39664069 - eye injury or infected for healthy concept, macro closeupYour eyes are your most valuable assets, and it is important to protect them. However, you can’t exactly walk around each day wearing safety glasses, which inherently leaves your eyes vulnerable to unexpected injuries. You don’t need to be working on a construction site or playing a sport to place your eyes at risk. These common eye injuries are possible at any time, so it’s important to know how to treat them if they occur.

A Cut or Puncture

You might be able to brush off a papercut on your finger, but a cut or puncture on your eye is serious business. You need to see your eye doctor right away in the case of a cut, but before you arrive at your doctor’s office, remember these tips. Don’t rub the eye or surrounding skin to avoid making the injury worse. Try protecting the affected eye with a rigid, circular object like the bottom of a paper cup, and don’t put any pressure on the eye in case some foreign bacteria or other body is inside the cut.

An Irritating Particle

We all know what it feels like to have a small piece of something trapped in your eye. Whether it’s an eyelash or a grain of sand, here’s how to best deal with the pain and irritation. First, don’t rub your eye, since you may accidentally scratch your cornea in the process. Instead, use a dampened cotton swab to gently remove the invading object, as long as it isn’t embedded in your eye. It might also help to get your tears flowing and allow that process to naturally sweep out the particle.

Household Chemicals

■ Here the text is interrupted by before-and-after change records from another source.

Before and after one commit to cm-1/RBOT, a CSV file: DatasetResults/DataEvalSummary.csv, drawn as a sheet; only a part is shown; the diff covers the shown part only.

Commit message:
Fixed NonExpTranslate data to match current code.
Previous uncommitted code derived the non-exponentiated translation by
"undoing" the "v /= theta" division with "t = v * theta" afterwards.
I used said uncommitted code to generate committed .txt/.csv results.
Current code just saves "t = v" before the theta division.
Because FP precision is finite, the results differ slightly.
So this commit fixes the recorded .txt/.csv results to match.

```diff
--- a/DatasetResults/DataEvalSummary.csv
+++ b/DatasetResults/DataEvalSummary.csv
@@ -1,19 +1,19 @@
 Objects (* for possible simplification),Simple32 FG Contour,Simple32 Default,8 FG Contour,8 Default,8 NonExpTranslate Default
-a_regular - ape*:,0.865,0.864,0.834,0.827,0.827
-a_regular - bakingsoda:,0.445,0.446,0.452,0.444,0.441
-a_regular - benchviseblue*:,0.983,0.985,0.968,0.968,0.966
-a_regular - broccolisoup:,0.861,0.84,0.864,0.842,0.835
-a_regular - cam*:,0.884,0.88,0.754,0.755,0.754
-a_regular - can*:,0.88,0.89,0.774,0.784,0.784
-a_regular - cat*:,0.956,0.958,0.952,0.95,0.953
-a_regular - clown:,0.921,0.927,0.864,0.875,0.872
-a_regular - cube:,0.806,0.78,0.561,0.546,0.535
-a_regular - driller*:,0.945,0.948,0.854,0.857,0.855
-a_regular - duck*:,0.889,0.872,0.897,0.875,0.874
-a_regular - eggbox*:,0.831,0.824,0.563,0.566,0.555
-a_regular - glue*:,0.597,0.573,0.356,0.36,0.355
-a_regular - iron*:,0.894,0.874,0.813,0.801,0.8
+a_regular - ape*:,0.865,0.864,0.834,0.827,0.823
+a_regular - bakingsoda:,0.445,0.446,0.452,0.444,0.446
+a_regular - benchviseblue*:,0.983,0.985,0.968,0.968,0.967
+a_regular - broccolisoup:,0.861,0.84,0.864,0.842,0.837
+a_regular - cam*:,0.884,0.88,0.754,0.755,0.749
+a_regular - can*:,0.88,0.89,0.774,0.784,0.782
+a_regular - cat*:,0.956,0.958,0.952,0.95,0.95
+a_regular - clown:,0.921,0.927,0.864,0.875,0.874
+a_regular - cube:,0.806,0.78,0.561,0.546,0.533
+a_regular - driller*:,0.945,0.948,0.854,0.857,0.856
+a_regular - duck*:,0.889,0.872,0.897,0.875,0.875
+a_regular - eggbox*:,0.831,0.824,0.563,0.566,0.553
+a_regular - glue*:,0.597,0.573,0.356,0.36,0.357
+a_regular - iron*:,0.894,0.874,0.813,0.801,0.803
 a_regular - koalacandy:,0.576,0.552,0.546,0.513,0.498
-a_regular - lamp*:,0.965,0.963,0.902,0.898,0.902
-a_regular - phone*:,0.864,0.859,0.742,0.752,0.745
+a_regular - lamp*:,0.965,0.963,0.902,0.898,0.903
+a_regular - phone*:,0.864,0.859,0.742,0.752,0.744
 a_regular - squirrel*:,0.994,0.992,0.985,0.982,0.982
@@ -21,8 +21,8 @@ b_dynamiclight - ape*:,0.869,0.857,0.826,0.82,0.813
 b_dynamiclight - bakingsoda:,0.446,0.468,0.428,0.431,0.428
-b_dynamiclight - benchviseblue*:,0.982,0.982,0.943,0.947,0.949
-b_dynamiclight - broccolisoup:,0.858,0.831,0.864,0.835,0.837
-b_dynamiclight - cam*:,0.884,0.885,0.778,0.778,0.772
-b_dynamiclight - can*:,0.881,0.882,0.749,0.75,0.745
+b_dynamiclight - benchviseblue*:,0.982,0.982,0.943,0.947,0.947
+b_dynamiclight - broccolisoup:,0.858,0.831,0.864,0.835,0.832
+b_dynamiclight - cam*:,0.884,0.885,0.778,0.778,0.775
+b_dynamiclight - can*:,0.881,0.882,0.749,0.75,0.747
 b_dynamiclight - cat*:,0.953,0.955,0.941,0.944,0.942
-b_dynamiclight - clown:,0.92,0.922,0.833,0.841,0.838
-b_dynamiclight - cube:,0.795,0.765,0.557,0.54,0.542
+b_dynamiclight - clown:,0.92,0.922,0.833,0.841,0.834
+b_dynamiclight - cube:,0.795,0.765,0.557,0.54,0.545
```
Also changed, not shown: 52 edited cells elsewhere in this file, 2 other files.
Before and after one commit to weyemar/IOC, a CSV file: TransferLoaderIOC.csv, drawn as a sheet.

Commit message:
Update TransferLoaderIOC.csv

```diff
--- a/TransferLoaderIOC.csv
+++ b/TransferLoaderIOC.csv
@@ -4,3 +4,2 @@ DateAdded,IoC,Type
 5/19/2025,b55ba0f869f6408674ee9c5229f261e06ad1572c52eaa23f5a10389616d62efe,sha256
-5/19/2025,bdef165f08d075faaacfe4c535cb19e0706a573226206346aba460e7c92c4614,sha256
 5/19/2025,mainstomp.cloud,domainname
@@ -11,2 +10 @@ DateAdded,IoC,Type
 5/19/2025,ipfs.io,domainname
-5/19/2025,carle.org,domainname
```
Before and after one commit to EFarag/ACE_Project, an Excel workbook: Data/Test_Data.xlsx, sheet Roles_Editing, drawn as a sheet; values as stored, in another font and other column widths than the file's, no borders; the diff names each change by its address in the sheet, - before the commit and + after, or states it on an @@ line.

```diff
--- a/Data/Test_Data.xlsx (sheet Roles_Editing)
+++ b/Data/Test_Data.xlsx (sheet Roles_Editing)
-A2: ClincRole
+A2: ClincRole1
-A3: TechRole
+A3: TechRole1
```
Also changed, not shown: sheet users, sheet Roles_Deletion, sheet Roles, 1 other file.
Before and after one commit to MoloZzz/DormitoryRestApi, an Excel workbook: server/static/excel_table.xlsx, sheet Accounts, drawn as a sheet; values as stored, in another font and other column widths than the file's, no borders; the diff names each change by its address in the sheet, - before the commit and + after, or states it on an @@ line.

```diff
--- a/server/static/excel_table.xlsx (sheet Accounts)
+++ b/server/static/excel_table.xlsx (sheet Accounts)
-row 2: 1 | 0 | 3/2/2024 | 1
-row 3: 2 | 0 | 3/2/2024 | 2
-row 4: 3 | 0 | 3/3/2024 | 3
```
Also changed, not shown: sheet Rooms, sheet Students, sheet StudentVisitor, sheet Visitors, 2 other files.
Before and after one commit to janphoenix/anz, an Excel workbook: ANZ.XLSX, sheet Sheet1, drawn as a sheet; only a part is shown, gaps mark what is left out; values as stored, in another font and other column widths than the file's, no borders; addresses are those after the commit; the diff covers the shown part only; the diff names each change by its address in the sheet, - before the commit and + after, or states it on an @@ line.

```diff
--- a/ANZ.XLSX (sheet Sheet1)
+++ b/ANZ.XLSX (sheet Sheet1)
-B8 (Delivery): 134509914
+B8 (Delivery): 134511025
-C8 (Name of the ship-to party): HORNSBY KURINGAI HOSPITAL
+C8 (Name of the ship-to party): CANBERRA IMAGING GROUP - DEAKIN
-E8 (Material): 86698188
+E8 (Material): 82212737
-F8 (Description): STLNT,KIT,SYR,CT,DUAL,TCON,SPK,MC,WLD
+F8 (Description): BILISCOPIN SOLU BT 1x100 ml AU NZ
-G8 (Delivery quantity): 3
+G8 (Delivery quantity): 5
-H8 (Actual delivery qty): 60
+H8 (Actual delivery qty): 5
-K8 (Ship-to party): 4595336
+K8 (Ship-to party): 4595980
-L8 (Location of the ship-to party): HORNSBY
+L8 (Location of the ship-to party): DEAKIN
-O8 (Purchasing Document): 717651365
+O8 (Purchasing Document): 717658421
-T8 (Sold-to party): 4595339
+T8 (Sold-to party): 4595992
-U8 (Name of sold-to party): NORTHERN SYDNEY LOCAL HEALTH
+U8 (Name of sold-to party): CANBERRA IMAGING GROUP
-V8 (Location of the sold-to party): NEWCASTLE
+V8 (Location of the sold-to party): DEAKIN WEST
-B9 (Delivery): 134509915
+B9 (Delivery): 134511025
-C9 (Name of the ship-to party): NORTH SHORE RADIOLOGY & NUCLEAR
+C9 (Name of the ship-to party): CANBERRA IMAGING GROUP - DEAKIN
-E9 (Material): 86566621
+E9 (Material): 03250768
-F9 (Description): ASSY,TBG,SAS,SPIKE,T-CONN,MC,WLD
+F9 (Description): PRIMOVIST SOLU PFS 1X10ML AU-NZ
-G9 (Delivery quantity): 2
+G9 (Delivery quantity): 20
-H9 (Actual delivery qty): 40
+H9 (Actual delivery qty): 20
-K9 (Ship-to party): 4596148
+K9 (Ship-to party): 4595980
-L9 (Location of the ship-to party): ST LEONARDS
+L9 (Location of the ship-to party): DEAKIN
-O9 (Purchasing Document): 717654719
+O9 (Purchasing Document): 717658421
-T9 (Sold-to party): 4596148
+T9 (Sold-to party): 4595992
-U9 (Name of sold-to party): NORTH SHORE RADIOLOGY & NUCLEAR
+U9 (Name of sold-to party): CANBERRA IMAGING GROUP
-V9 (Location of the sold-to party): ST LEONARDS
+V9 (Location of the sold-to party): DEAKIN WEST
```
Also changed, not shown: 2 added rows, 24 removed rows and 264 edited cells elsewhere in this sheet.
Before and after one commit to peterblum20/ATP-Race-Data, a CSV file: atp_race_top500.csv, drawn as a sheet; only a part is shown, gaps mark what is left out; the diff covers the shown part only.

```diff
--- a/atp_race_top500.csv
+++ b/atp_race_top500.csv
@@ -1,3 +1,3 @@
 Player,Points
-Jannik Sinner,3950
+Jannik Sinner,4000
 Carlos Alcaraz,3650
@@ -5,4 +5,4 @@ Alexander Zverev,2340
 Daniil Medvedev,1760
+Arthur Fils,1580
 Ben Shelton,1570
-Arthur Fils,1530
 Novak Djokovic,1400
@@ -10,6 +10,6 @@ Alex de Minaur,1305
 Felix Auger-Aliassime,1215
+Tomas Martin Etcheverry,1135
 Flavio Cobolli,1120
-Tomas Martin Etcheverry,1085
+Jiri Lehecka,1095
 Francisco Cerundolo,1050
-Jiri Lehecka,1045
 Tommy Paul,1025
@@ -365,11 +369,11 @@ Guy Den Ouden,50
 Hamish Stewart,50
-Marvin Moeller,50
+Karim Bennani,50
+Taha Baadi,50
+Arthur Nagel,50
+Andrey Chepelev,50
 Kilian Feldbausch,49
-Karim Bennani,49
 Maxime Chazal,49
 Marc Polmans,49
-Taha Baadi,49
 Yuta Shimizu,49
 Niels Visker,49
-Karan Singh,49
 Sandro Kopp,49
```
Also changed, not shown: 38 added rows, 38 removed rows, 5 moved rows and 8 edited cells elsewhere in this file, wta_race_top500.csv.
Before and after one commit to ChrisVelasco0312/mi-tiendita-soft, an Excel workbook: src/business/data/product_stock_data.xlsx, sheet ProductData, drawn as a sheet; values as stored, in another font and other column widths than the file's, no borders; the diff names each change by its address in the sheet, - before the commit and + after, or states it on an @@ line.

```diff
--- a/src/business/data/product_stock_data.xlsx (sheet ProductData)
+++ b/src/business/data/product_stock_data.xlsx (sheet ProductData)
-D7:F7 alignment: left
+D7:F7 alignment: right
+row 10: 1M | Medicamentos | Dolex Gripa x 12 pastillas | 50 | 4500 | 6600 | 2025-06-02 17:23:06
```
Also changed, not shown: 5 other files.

Uh oh, you were cleaning the toilets when a bit of cleaning solution splashed up into your eye. Now the strong chemicals are burning and blocking your vision. Here’s what to do! Drop everything and flush your eye with water immediately. You can’t afford to wait for this step, since the chemicals need to be diluted to stop any damage to your eye. If needed, use both hands to keep your eye open as it is rinsed. Do this for at least 15 minutes, and then head straight to the emergency room. When it comes to chemicals, you can’t take any chances.